Durham has grown its music scene in recent years, morphing from that corner of the Triangle not especially known as a place bands call home to a self-contained environment where musicians thrive. What’s been going on? There is no simple answer. It takes several things coming together simultaneously to make a music scene blossom the way Durham’s has in the last couple of years. Here’s a glimpse of just a few of the factors, people and places that are pulling it together.

For a music community to thrive, there has to be an active set of bands and musicians willing to play often, and sometimes together, generating more performing groups.

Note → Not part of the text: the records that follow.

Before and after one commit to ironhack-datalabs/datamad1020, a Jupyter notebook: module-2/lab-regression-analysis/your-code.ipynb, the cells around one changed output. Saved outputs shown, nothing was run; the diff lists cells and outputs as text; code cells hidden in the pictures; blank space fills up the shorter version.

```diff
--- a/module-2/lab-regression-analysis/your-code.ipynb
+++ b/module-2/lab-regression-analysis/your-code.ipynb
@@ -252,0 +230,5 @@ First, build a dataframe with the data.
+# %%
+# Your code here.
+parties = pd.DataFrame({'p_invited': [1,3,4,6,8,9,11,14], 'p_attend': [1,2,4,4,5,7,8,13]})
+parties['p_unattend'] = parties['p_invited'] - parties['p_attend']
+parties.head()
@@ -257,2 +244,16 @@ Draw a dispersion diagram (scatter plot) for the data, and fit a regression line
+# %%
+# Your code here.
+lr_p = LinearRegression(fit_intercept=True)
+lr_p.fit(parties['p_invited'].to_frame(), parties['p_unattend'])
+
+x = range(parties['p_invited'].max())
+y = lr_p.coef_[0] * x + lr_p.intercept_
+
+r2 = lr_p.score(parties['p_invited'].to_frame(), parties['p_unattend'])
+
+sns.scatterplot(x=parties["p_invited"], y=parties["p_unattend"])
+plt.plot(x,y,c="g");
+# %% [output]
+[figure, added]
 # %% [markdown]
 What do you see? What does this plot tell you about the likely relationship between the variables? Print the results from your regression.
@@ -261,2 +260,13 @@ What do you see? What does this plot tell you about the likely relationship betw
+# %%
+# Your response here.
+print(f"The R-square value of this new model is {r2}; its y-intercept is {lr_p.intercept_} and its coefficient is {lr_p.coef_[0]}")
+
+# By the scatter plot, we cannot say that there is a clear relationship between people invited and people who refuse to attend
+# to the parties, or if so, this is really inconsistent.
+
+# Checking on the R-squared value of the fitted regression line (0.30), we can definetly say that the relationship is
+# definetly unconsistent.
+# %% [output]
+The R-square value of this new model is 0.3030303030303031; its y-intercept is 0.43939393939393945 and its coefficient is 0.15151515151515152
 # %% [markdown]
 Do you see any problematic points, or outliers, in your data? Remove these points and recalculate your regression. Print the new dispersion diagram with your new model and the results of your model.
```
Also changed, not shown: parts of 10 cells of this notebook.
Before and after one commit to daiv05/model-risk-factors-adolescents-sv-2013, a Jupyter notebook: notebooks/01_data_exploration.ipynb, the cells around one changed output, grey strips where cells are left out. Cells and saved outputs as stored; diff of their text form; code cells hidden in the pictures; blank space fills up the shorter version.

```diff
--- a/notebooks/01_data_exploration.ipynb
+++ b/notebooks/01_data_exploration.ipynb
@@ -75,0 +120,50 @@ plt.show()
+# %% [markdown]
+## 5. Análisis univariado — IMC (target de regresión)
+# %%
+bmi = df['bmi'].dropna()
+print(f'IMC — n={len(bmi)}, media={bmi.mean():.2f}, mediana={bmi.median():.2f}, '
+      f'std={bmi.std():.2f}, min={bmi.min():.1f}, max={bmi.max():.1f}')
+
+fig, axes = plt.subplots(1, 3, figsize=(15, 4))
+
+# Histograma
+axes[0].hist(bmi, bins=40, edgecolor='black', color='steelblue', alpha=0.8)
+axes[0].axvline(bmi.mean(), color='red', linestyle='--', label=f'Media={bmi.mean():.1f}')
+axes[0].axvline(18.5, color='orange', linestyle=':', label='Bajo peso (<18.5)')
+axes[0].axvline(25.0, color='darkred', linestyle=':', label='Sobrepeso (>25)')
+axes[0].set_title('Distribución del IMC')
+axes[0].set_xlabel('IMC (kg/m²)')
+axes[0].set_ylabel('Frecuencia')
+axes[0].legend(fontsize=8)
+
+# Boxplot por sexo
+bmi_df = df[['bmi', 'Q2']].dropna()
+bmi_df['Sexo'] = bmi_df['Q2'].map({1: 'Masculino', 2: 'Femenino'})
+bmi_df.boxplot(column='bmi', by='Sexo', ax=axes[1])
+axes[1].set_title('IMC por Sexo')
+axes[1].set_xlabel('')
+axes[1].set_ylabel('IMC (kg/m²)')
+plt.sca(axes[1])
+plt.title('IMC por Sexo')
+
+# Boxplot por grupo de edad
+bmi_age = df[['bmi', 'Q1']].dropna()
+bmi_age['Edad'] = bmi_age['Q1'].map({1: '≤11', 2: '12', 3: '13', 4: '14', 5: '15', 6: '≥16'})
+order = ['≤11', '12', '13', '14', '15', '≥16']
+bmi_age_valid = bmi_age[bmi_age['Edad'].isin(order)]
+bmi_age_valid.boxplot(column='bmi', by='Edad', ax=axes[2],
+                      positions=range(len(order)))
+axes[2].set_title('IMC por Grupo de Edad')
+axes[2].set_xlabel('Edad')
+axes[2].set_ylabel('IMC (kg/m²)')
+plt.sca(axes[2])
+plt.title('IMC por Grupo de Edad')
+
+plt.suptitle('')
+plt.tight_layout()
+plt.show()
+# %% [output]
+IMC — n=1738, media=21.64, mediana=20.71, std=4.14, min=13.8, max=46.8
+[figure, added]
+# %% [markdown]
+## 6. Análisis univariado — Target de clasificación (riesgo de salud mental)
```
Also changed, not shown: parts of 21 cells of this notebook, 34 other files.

And they have to support each other in their efforts, including recording. Durham is thick with musicians who wear many hats in the scene.

For instance, Aimee Argote of the band Des Ark also assists with the local music show on the Duke University station WXDU, 88.7 FM, a staple of local music. Philip Grosshans of The Ugglians is also a DJ at ‘XDU. Left-of-center pop band The Sames claim Zeno Gill, founder of Durham’s recent rock label Pox World Empire, and Marc Faris, a composer and performer currently teaching in the music department at Duke. Faris has, on occasion, urged his students to attend shows at local venues for assignments, giving a nudge to undergrads who might not otherwise find their way to a more varied set of local clubs.

A sense of pride in being a Durham band has grown among musicians. So when one sees rabble-rousers like Jett Rink on stage, for example, they remind folks they are from the Bull City, not Chapel Hill, not Raleigh, thank you very much. The Butchies, a lesbian-punk billboard for the reasons Durham rocks, are taking their musical message all over the country and abroad. Bands like politically minded Section Eight like to perform in new venues such as the Durham Arts Initiative, the old Mr. Shoe building, helping expand opportunities downtown. Amelia Burch, another local musician, recently taught a summer day camp on rock music for young girls, recruiting her musician friends to help and providing inspiration for the next generation of Triangle rockers.

Pox World Empire releases records by bands from many points in the Triangle, including Schooner, The Torch Marauder, Jett Rink, Gerty, Razzle, The Sames and Pleasant. And they put out a scene-defining collection to mark all the activity, entitled Compulation. Without at least one label to champion musicians and document their music, there is little glue to hold things together.

Hip-hop collectives work the same way, with the Durham label Nodcraft affixing artists like Spitune, Notik and Living Dead together. Both Pox World Empire and Nodcraft provide recording studio opportunities for their artists, affirming the self-contained DIY ideal. Hip hop is part of the city’s lifeblood, and examples like Nodcraft abound. Without DADA, the Durham Association for Downtown Arts, and its annual Durham Music Festival–in its third installment this weekend–there would be lots less exposure for hometown bands.

New clubs like Joe & Jo’s Downtown, the newly christened Ooh La Latte and the recently revived Duke Coffeehouse provide musicians, especially rock bands, with stable, local places to play. And there are regular haunts like Ringside for dancing to live bands.

Weaving the patterns of a music scene tightly until there’s a seamless cloth tying the city together, Durham’s independent musicians have proven it does take a village…to rock.